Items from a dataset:
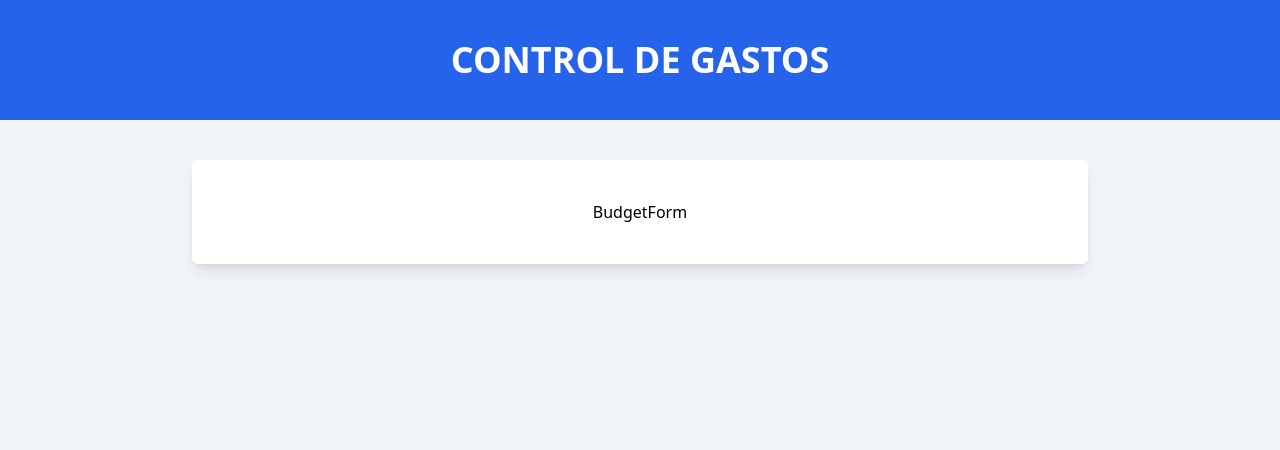
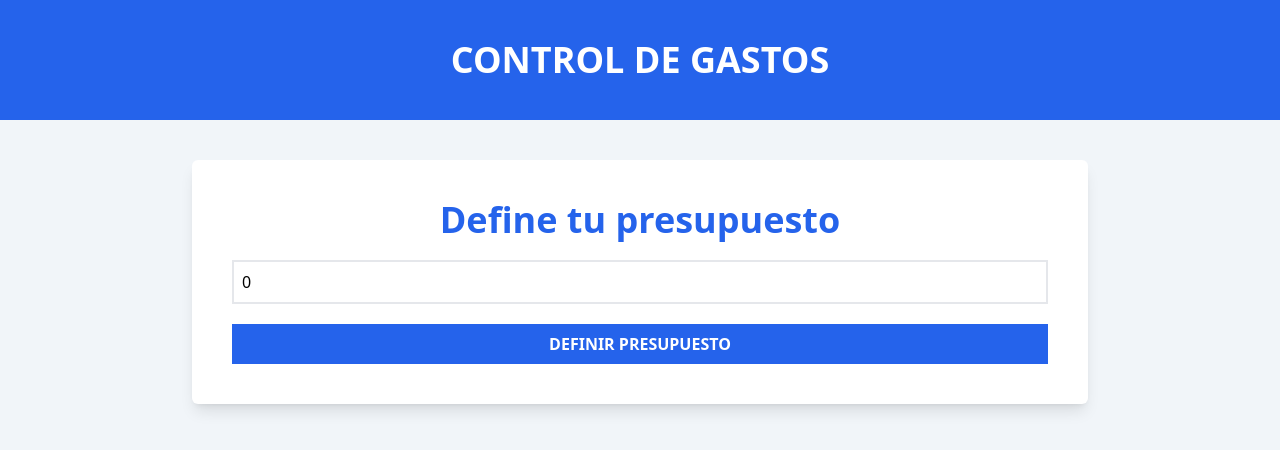
Before and after one commit to DanielaCode/05-control-gastos, a React (Vite) app: page / in a window 1280 px wide. Shown: the top 450 px of the page. Built offline with nearby package versions, Linux system fonts and the light colour scheme.

Commit message:
BudgetForm working with state

```diff
--- a/src/App.tsx
+++ b/src/App.tsx
@@ -6,7 +6,7 @@ function App() {
       <header className="">
         <h1 className="bg-blue-600 text-white from-black text-center uppercase text-4xl font-bold p-10">Control de gastos</h1>
       </header>
-      <div className="max-w-4xl mx-auto bg-white rounded-md shadow-lg mt-10 p-10 flex justify-center">
+      <div className="max-w-4xl mx-auto bg-white rounded-md shadow-lg mt-10 p-10 ">
         <BudgetForm/>
       </div>
     </>
--- a/src/components/BudgetForm.tsx
+++ b/src/components/BudgetForm.tsx
@@ -1,8 +1,36 @@
+import { useState } from "react";
 
 function BudgetForm() {
+  const [budget, setBudget] = useState(0);
+  function handleChange(e: React.ChangeEvent<HTMLInputElement>) {
+    setBudget(e.target.valueAsNumber);
+  }
   return (
-    <>BudgetForm</>
-  )
+    <form className="space-y-5">
+      <section className="flex flex-col space-y-5">
+        <label
+          htmlFor="budget"
+          className="text-blue-600 text-4xl from-black font-bold text-center"
+        >
+          Define tu presupuesto
+        </label>
+        <input
+          type="number"
+          id="budget"
+          name="budget"
+          placeholder="Cuanto tienes"
+          className="border-gray-200  border-solid border-2 w-full p-2"
+          value={budget}
+          onChange={handleChange}
+        />
+      </section>
+      <input
+        type="submit"
+        value="definir presupuesto"
+        className="bg-blue-600 hover:bg-blue-700 cursor-pointer text-white from-black font-bold p-2 uppercase text-base w-full"
+      />
+    </form>
+  );
 }
 
-export default BudgetForm
+export default BudgetForm;
```
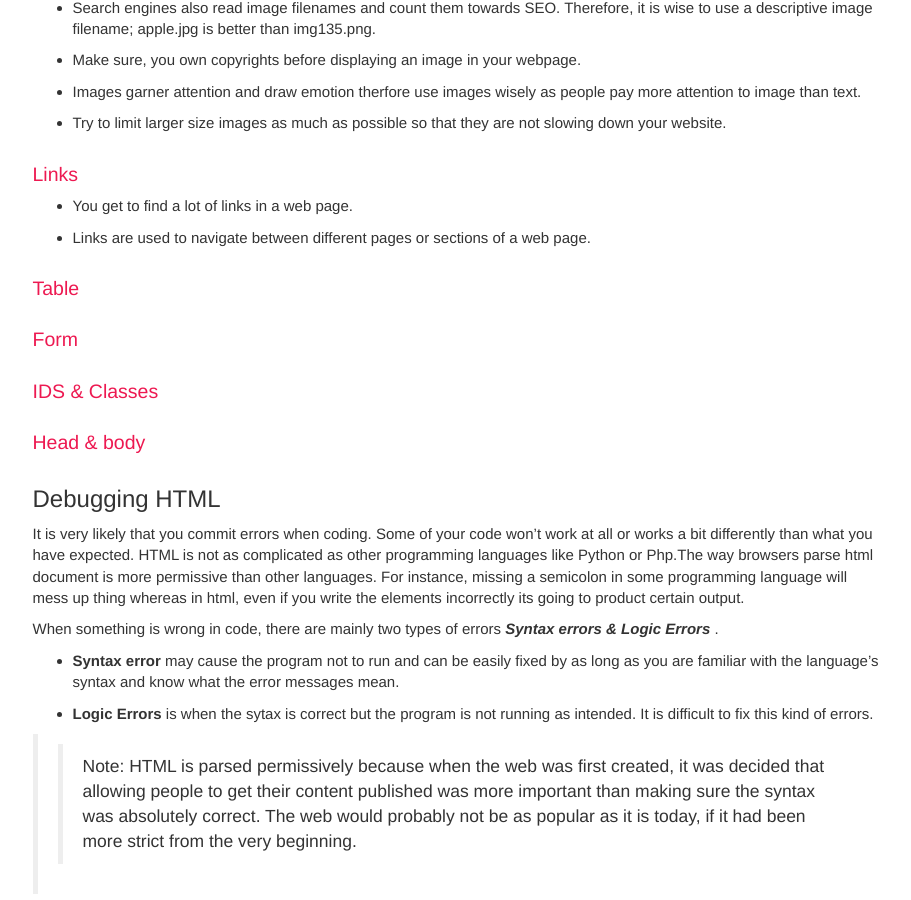
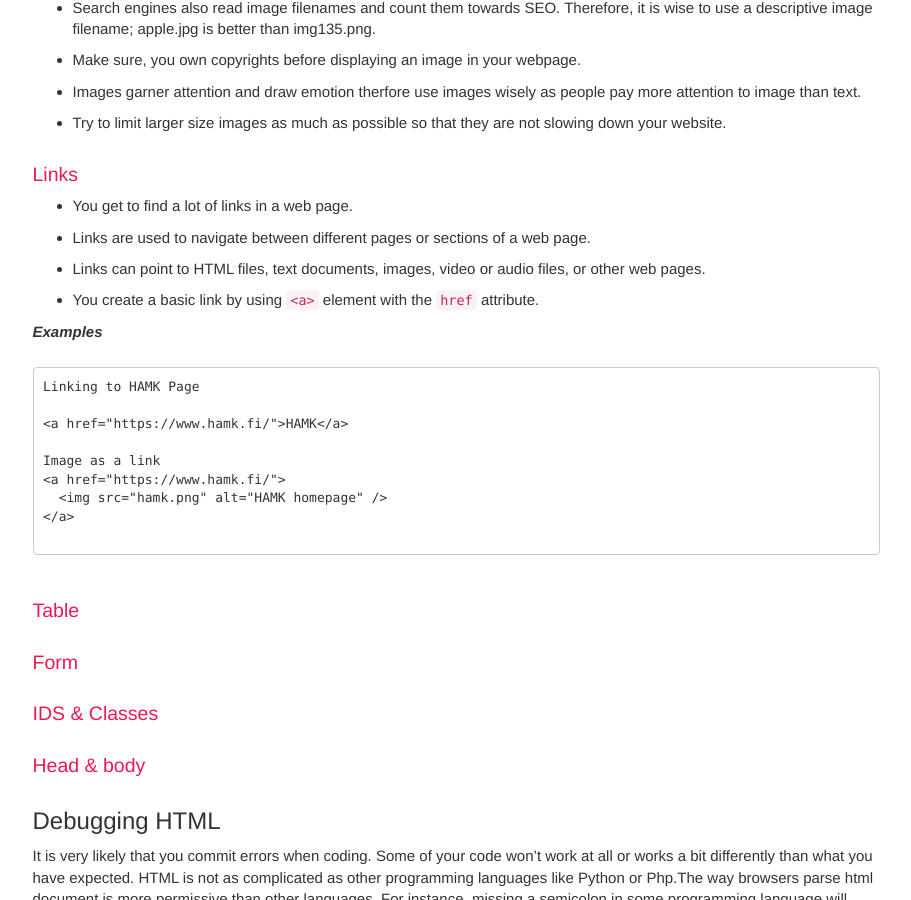
Before and after one commit to dipaish/www23, a Jekyll site: the page built from index.md, in a window 1280 px wide and 900 px high, scrolled down 7926 px. Shown: the whole window, without its empty margins (330-1241 px from the left). Built offline with Jekyll 4.4.1, drawn with Linux system fonts in a browser that asks for light colours; our own code applies the rules of GitHub Pages for plain Markdown files; comment, search, counter and statistics services are not loaded.

Commit message:
link added

````diff
--- a/index.md
+++ b/index.md
@@ -277,6 +277,21 @@
 
 - You get to find a lot of links in a web page.
 - Links are used to navigate between different pages or sections of a web page.
+- Links can point to HTML files, text documents, images, video or audio files, or other web pages.
+- You create a basic link by using ```<a>``` element with the ```href``` attribute.
+
+***Examples***
+```
+Linking to HAMK Page
+
+<a href="https://www.hamk.fi/">HAMK</a>
+
+Image as a link
+<a href="https://www.hamk.fi/">
+  <img src="hamk.png" alt="HAMK homepage" />
+</a>
+
+```
 
 ### Table
 
````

#### [REQUIRED WORK]
Filter the entries above down to the lines that hold the word "white", and copy those lines.

#### [EXERCISE ANSWER]
         <h1 className="bg-blue-600 text-white from-black text-center uppercase text-4xl font-bold p-10">Control de gastos</h1>
-      <div className="max-w-4xl mx-auto bg-white rounded-md shadow-lg mt-10 p-10 flex justify-center">
+      <div className="max-w-4xl mx-auto bg-white rounded-md shadow-lg mt-10 p-10 ">
+        className="bg-blue-600 hover:bg-blue-700 cursor-pointer text-white from-black font-bold p-2 uppercase text-base w-full"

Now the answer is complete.